*Task objective:* Repeat the data word for word, excluding every picture.

*Extracted data:*

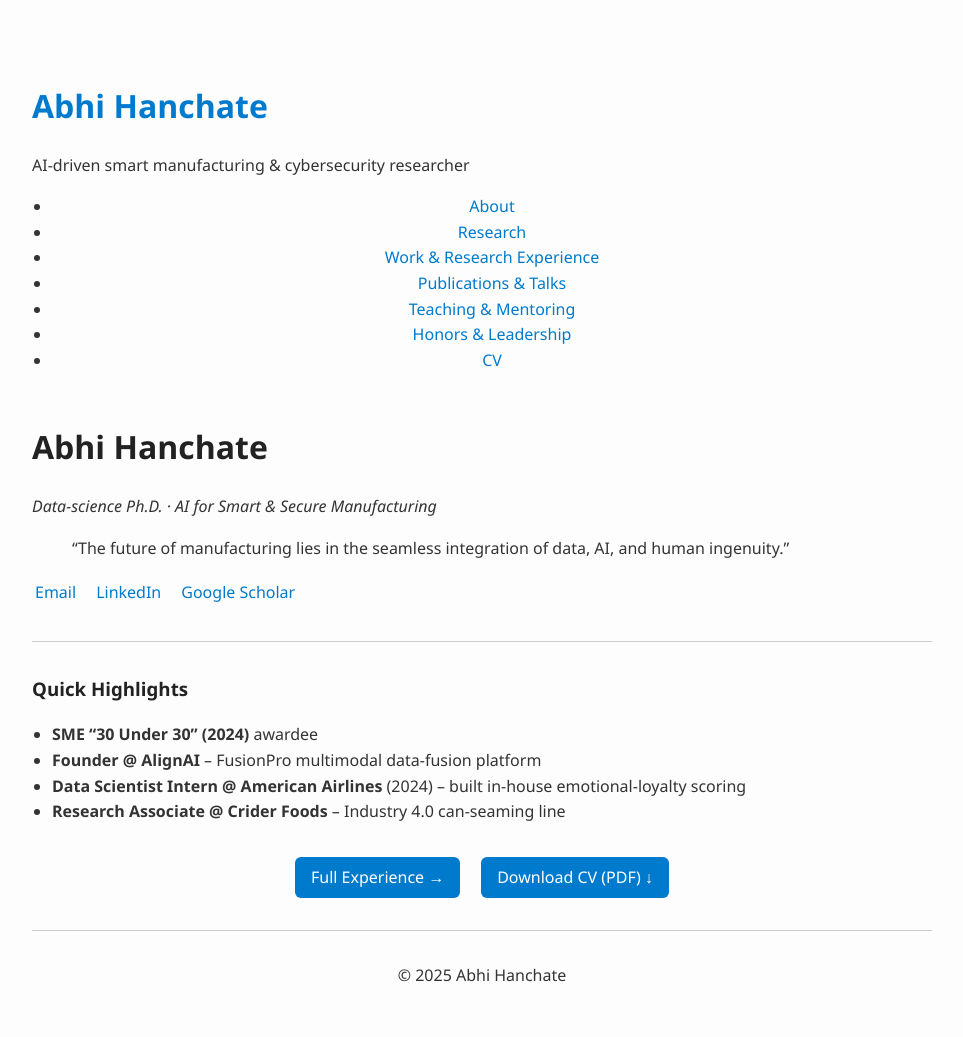
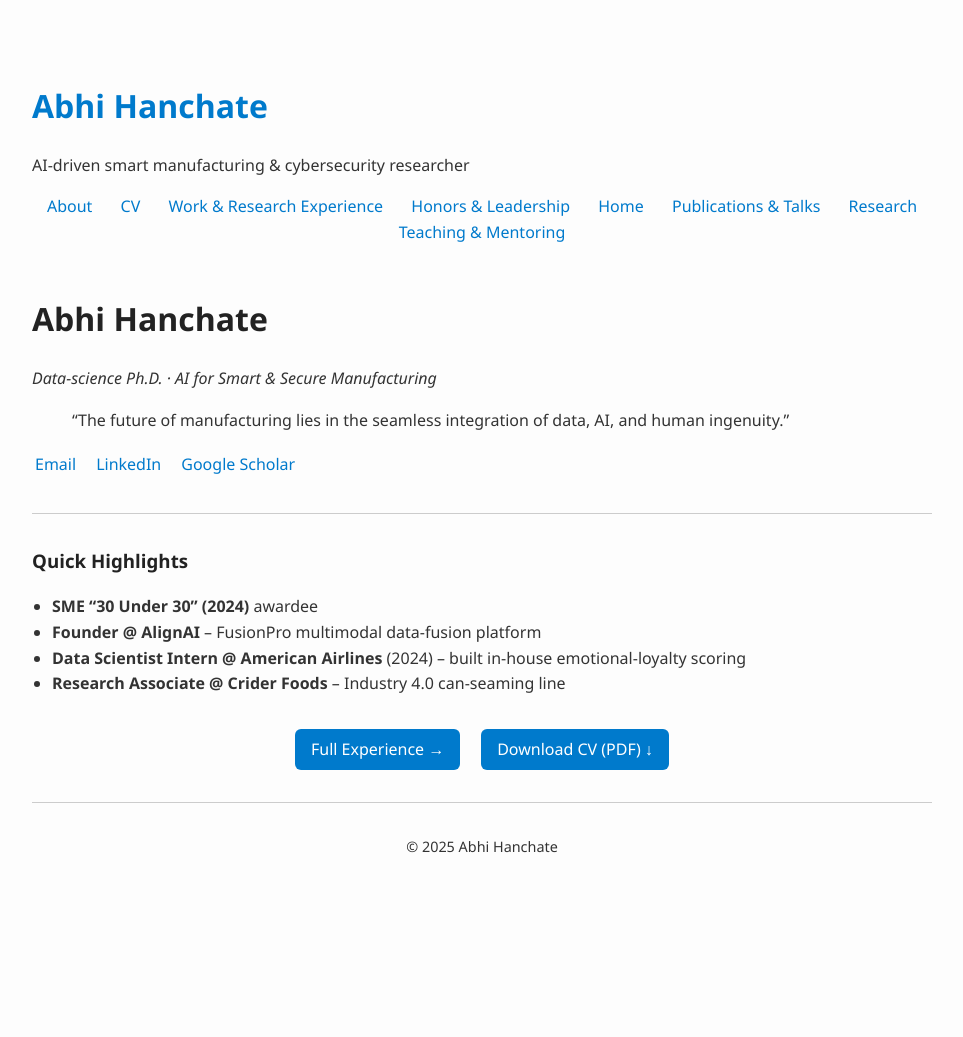
Before and after one commit to abhishekhanchate/abhishekhanchate.github.io, a Jekyll site: the page built from index.md, in a window 1280 px wide. Shown: the whole page, without its empty margins (158-1121 px from the left). Built offline with Jekyll 4.4.1, drawn with Linux system fonts in a browser that asks for light colours; after the commit the page ends 905 px from its top, so only the background shows below that.

Commit message:
Update default.html

```diff
--- a/_layouts/default.html
+++ b/_layouts/default.html
@@ -1,29 +1,24 @@
 <!DOCTYPE html>
 <html lang="en">
   <head>
-    <meta charset="UTF-8">
-    <title>{{ page.title }} - {{ site.title }}</title>
-    <meta name="viewport" content="width=device-width, initial-scale=1">
-    <link rel="stylesheet" href="{{ '/assets/css/custom.css' | relative_url }}">
+    <meta charset="utf-8" />
+    <title>{{ page.title }} | {{ site.title }}</title>
+    <link rel="stylesheet" href="{{ "/assets/css/custom.css" | relative_url }}">
+    {% include head-custom.html %}
   </head>
   <body>
     <header>
-      <h1><a href="{{ '/' | relative_url }}">{{ site.title }}</a></h1>
-      {% if site.description %}
-        <p>{{ site.description }}</p>
-      {% endif %}
+      <h1><a href="{{ "/" | relative_url }}">{{ site.title }}</a></h1>
+      <p>{{ site.description }}</p>
+    </header>
 
-      <nav>
-        <ul>
-          {% for page_path in site.header_pages %}
-            {% assign nav_page = site.pages | where: "path", page_path | first %}
-            {% if nav_page %}
-              <li><a href="{{ nav_page.url | relative_url }}">{{ nav_page.title }}</a></li>
-            {% endif %}
-          {% endfor %}
-        </ul>
-      </nav>
-    </header>
+    <nav>
+      {% for page in site.pages %}
+        {% if page.title %}
+          <a href="{{ page.url | relative_url }}">{{ page.title }}</a>
+        {% endif %}
+      {% endfor %}
+    </nav>
 
     <main>
       {{ content }}
@@ -31,7 +26,7 @@
 
     <footer>
       <hr>
-      <p style="text-align: center;">&copy; {{ site.time | date: '%Y' }} {{ site.title }}</p>
+      <p style="text-align:center; font-size: 0.9rem;">© {{ site.time | date: '%Y' }} {{ site.title }}</p>
     </footer>
   </body>
 </html>
```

*Task solution:*
Before and after one commit to abhishekhanchate/abhishekhanchate.github.io, a Jekyll site: the page built from index.md, in a window 1280 px wide. Shown: the whole page, without its empty margins (158-1121 px from the left). Built offline with Jekyll 4.4.1, drawn with Linux system fonts in a browser that asks for light colours; after the commit the page ends 905 px from its top, so only the background shows below that.

Commit message:
Update default.html

```diff
--- a/_layouts/default.html
+++ b/_layouts/default.html
@@ -1,29 +1,24 @@
 <!DOCTYPE html>
 <html lang="en">
   <head>
-    <meta charset="UTF-8">
-    <title>{{ page.title }} - {{ site.title }}</title>
-    <meta name="viewport" content="width=device-width, initial-scale=1">
-    <link rel="stylesheet" href="{{ '/assets/css/custom.css' | relative_url }}">
+    <meta charset="utf-8" />
+    <title>{{ page.title }} | {{ site.title }}</title>
+    <link rel="stylesheet" href="{{ "/assets/css/custom.css" | relative_url }}">
+    {% include head-custom.html %}
   </head>
   <body>
     <header>
-      <h1><a href="{{ '/' | relative_url }}">{{ site.title }}</a></h1>
-      {% if site.description %}
-        <p>{{ site.description }}</p>
-      {% endif %}
+      <h1><a href="{{ "/" | relative_url }}">{{ site.title }}</a></h1>
+      <p>{{ site.description }}</p>
+    </header>
 
-      <nav>
-        <ul>
-          {% for page_path in site.header_pages %}
-            {% assign nav_page = site.pages | where: "path", page_path | first %}
-            {% if nav_page %}
-              <li><a href="{{ nav_page.url | relative_url }}">{{ nav_page.title }}</a></li>
-            {% endif %}
-          {% endfor %}
-        </ul>
-      </nav>
-    </header>
+    <nav>
+      {% for page in site.pages %}
+        {% if page.title %}
+          <a href="{{ page.url | relative_url }}">{{ page.title }}</a>
+        {% endif %}
+      {% endfor %}
+    </nav>
 
     <main>
       {{ content }}
@@ -31,7 +26,7 @@
 
     <footer>
       <hr>
-      <p style="text-align: center;">&copy; {{ site.time | date: '%Y' }} {{ site.title }}</p>
+      <p style="text-align:center; font-size: 0.9rem;">© {{ site.time | date: '%Y' }} {{ site.title }}</p>
     </footer>
   </body>
 </html>
```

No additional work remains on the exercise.